Neither the PEN E-PL7 nor the Samsung NX300 offer a 1080 mode at 50p or 60p, both offering 1080 at 30p in two quality settings. Like the GM5 they both provide PASM exposure control for movie shooting, and like the GM5 the PEN allows you to pull focus by tapping its touch-screen.
The Sony, Samsung and Olympus offer motorized zooms as standard (fixed in the case of the Sony RX100 III), whereas the GM1’s kit zoom is manually operated. All four models have a built-in hotshoe, but the GM5 is limited to its built-in mics where the Olympus can accommodate an external microphone accessory.
The GM5 and PEN E-PL7 allow you to apply the popular miniature effect to movies, but the RX100 III and NX3000 do not. The Samsung NX3000 is the only one of the four not to offer focus peaking and on the GM5, and RX100 III focus peaking remains active when recording.
Lumix GM5 Shooting Experience
The Lumix GM5 is quick out of the blocks. With the 12-32m kit lens fitted it’s ready to shoot in a little over a second after you’ve switched it on. That’s important because the short battery life means you can’t really afford to wander around with it switched on when you’re not actively shooting. Though it does have an economy feature which puts it to sleep after a preset time period has passed.
The GM5 has inherited the sophisticated AF modes and capabilities of its predecessor. Most importantly, the GM5 offers 240fps AF drive for quicker response (on supported lenses), and usefully it can now also autofocus in dim light conditions down to -4EV. Like the GM1 before it, the GM5 will quite happily autofocus, even with a tiny AF area, under very dim conditions. The 240fps drive means the GM5 is also very quick in better light, especially with lenses which support it like the 12-32mm kit zoom. Fitted with the 12-32mm for most of my tests, the Lumix GM5 snapped onto the subject almost the instant I half-pressed the shutter release.
Like earlier models, the touch-screen also makes it easy to tap on the subject you’d like to focus on, and it’s now even simpler to adjust the size of the AF area using the new rear thumb dial. By dialing this down to a tiny square it’s possible to just tap the closest eye on portrait shots. However, the introduction of face/eye detection makes this largely unnecessary.
With Face/eye AF area mode selected the GM5 frames faces in the frame with a rectangle and when it’s able to it locks focus on the eye closest to the camera – indicating this with a pair of intersecting fine lines. For portraits it’s invaluable and its fairly solid, though in low light the GM5 sometimes struggles to lock focus on the nearest eye and when it does tends to stay with it even when your subject alters position.
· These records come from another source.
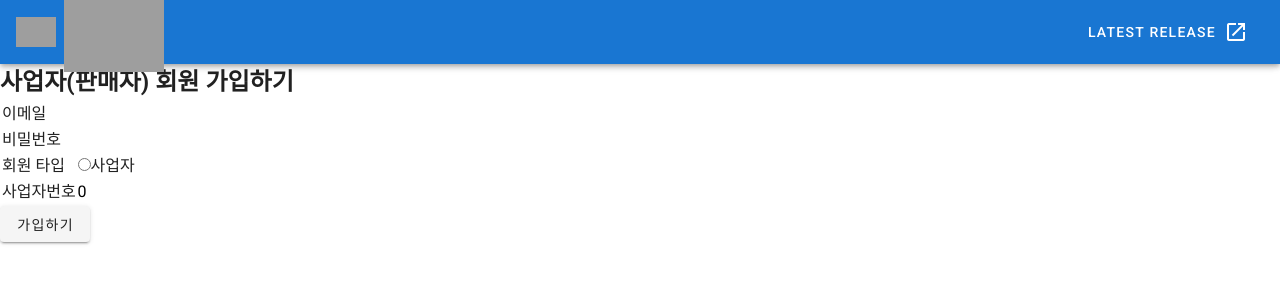
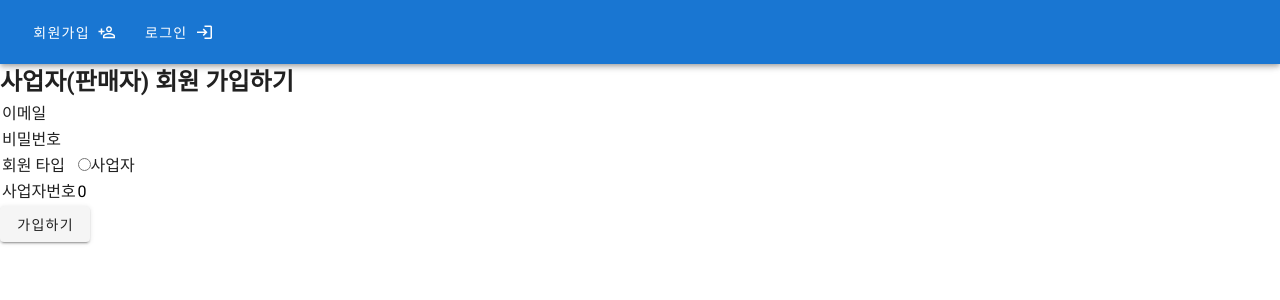
Before and after one commit to wlsdbwls/kdt1-study-3-team3-front, a Vue app: page /signup-business in a window 1280 px wide. Shown: the top 300 px of the page. Built offline with nearby package versions, Linux system fonts and the light colour scheme; grey boxes are pictures that could not be loaded.

Commit message:
update: [정다운] 네비게이션 메뉴 앱뷰로 이동 [FIS-4]

```diff
--- a/src/App.vue
+++ b/src/App.vue
@@ -1,55 +1,22 @@
 <template>
   <v-app>
-    <v-app-bar
-      app
-      color="primary"
-      dark
-    >
-      <div class="d-flex align-center">
-        <v-img
-          alt="Vuetify Logo"
-          class="shrink mr-2"
-          contain
-          src="https://cdn.vuetifyjs.com/images/logos/vuetify-logo-dark.png"
-          transition="scale-transition"
-          width="40"
-        />
-
-        <v-img
-          alt="Vuetify Name"
-          class="shrink mt-1 hidden-sm-and-down"
-          contain
-          min-width="100"
-          src="https://cdn.vuetifyjs.com/images/logos/vuetify-name-dark.png"
-          width="100"
-        />
-      </div>
-
-      <v-spacer></v-spacer>
-
-      <v-btn
-        href="https://github.com/vuetifyjs/vuetify/releases/latest"
-        target="_blank"
-        text
-      >
-        <span class="mr-2">Latest Release</span>
-        <v-icon>mdi-open-in-new</v-icon>
-      </v-btn>
-    </v-app-bar>
-
+    <navigation-menu-page/>
     <v-main>
       <router-view/>
     </v-main>
   </v-app>
 </template>
 
+
 <script>
+import NavigationMenuPage from './views/navigation/NavigationMenuPage.vue';
 
 export default {
-  name: 'App',
+  components: {
+    NavigationMenuPage
+  }
+}
+</script>
+<style scoped>
 
-  data: () => ({
-    //
-  }),
-};
-</script>
+</style>
--- a/src/views/HomeView.vue
+++ b/src/views/HomeView.vue
@@ -1,21 +1,16 @@
 <template>
   <v-container>
     <div>
-      <nav>
-        <navigation-menu-page/>
-      </nav>
+      <h2>홈 뷰에 뭘 넣을까요 ?</h2>
     </div>
   </v-container>
 </template>
 
 <script>
-  import NavigationMenuPage from '@/views/navigation/NavigationMenuPage.vue'
-
   export default {
     name: 'Home',
 
     components: {
-      NavigationMenuPage
     },
   }
 </script>
--- a/src/views/navigation/NavigationMenuPage.vue
+++ b/src/views/navigation/NavigationMenuPage.vue
@@ -23,7 +23,7 @@ import router from '@/router'
 export default {
     data () {
         return {
-            accountId: 0,
+            userToken: 0,
             isLogin: false,
         }
     },
@@ -41,8 +41,8 @@ export default {
         },
     },
     mounted () {
-        this.accountId = localStorage.getItem("userToken")
-        if (this.accountId > 0) {
+        this.userToken = localStorage.getItem("userToken")
+        if (this.userToken != null) {
         this.isLogin = true
     }
   }
```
When that happens there’s a simple solution, though, you just tap the screen to select the eye you want to focus on. The GM5 also has the eye sensor AF feature, whereby the AF is activated when you put your eye to the viewfinder.
One of the drawbacks of the 12-32mm zoom though is that you need to position subjects a long way in front of any background you want to blur. As you can see from the shot above, with the lens zoomed into 64mm equivalent and wide open at f5.6 the depth of field isn’t all that shallow. It is possible to throw the background out of focus, you just have to get close enough to your subject and keep the background reasonably distant. The closest focussing distance of the 12-32mm kit lens is 30cm at the 32mm focal length and that’s about as close as I was to the porcelain figure in the shot below..